A study published in the scientific journal Nature this month reported a new way to grow the bacteria that produce the most important antibiotics.
Antibiotics are chemicals that stop harmful bacteria growing or kill them outright. Today we take it for granted that antibiotics will be available to treat anything from ear ache to life-threatening conditions.
The wonders of modern surgery would be impossible without these chemicals’ ability to stifle infection.
Yet society currently stands on a knife-edge in terms of its ability to use antibiotics effectively.
With antibiotics, we have made war on harmful bacteria. But this is an arms race that works both ways, because bacteria have evolved to block antibiotics’ action.
We badly need new antibiotics. And one of the richest potential sources is soil. A gram of soil contains more bacteria than there are people on the planet. These produce antibiotics to maintain an advantage over other bacterial species, which they compete with for resources.

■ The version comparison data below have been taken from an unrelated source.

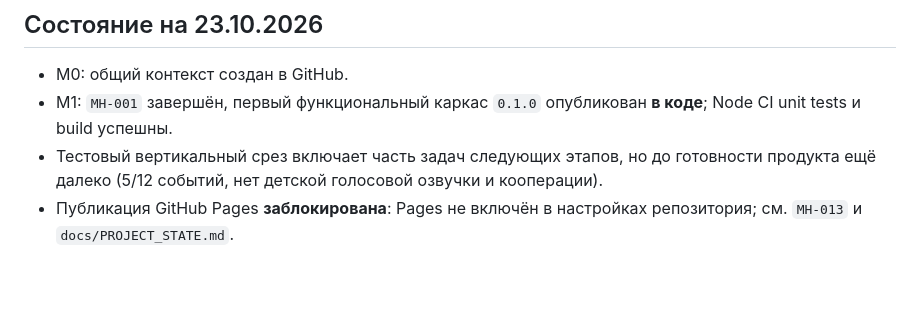
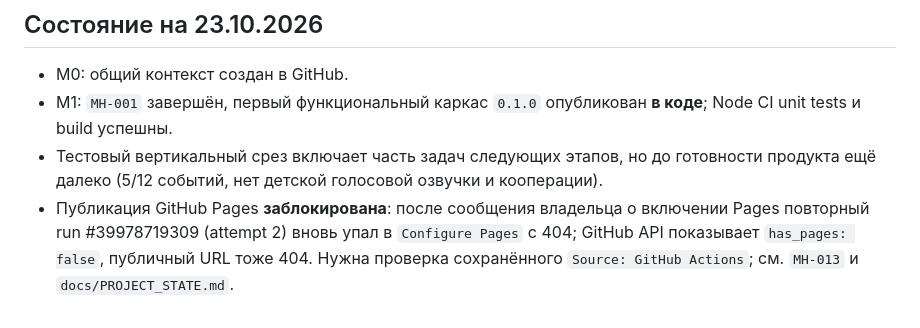
Before and after one commit to Hosttik/mission_hero, a Markdown page: docs/ROADMAP.md, the part around the change. Drawn GitHub-style; blank space fills up the shorter version.

Commit message:
docs: reflect second unsuccessful Pages activation check

```diff
--- a/docs/ROADMAP.md
+++ b/docs/ROADMAP.md
@@ -46,4 +46,4 @@
 - M0: общий контекст создан в GitHub.
 - M1: `MH-001` завершён, первый функциональный каркас `0.1.0` опубликован **в коде**; Node CI unit tests и build успешны.
 - Тестовый вертикальный срез включает часть задач следующих этапов, но до готовности продукта ещё далеко (5/12 событий, нет детской голосовой озвучки и кооперации).
-- Публикация GitHub Pages **заблокирована**: Pages не включён в настройках репозитория; см. `MH-013` и `docs/PROJECT_STATE.md`.
+- Публикация GitHub Pages **заблокирована**: после сообщения владельца о включении Pages повторный run #39978719309 (attempt 2) вновь упал в `Configure Pages` с 404; GitHub API показывает `has_pages: false`, публичный URL тоже 404. Нужна проверка сохранённого `Source: GitHub Actions`; см. `MH-013` и `docs/PROJECT_STATE.md`.
```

The difficulties of growing soil bacteria in the lab have hampered its antiobiotic potential. But the US scientists have developed a “soil hotel” that recreates soil’s chemistry for its bacterial inhabitants. This has identified 25 new antibiotics.
One, named teixobactin, cured a deadly dose of drug resistant bacteria in mice. This latest discovery vividly highlights two important characteristics of capitalism.
Its continual dynamism makes exciting new developments possible, such as technologies that allow us to harvest previously untapped natural resources.
However, we also must consider how we have got into the current mess. To some extent, antibiotic resistance is a natural consequence of Darwinian “survival of the fittest”. But it has been greatly exacerbated by the unplanned nature of capitalism and the profit motive that drives it.
Two acknowledged causes behind antibiotic resistance are GPs inappropriately prescribing antibiotics, and patients not completing their course of treatment which allows some bacteria to survive.
Yet a less recognised problem is the abuse of antibiotics in intensive farming. Amazingly, ten times more antibiotics are used in agriculture than in medicine as a quick-fix to suppress disease in farm animals kept in unsanitary conditions.
But there is a price to pay—bacteria that become resistant in animals can be transferred to humans. Meanwhile, the spread of superbugs in hospitals has been directly linked to the privatisation of hospital cleaning services, as hygiene standards are compromised to cut costs.
At the same time, what has been called the “discovery void” in antibiotic research in the pharmaceutical industry is not only due to technical reasons.
The drug companies do not consider antibiotics to be sufficiently profitable. With so much at stake, we should welcome new scientific discoveries.
But we should also demand proper state funding for antibiotic research and development, and end dangerous practices that threaten to take us back to the dark ages of medicine.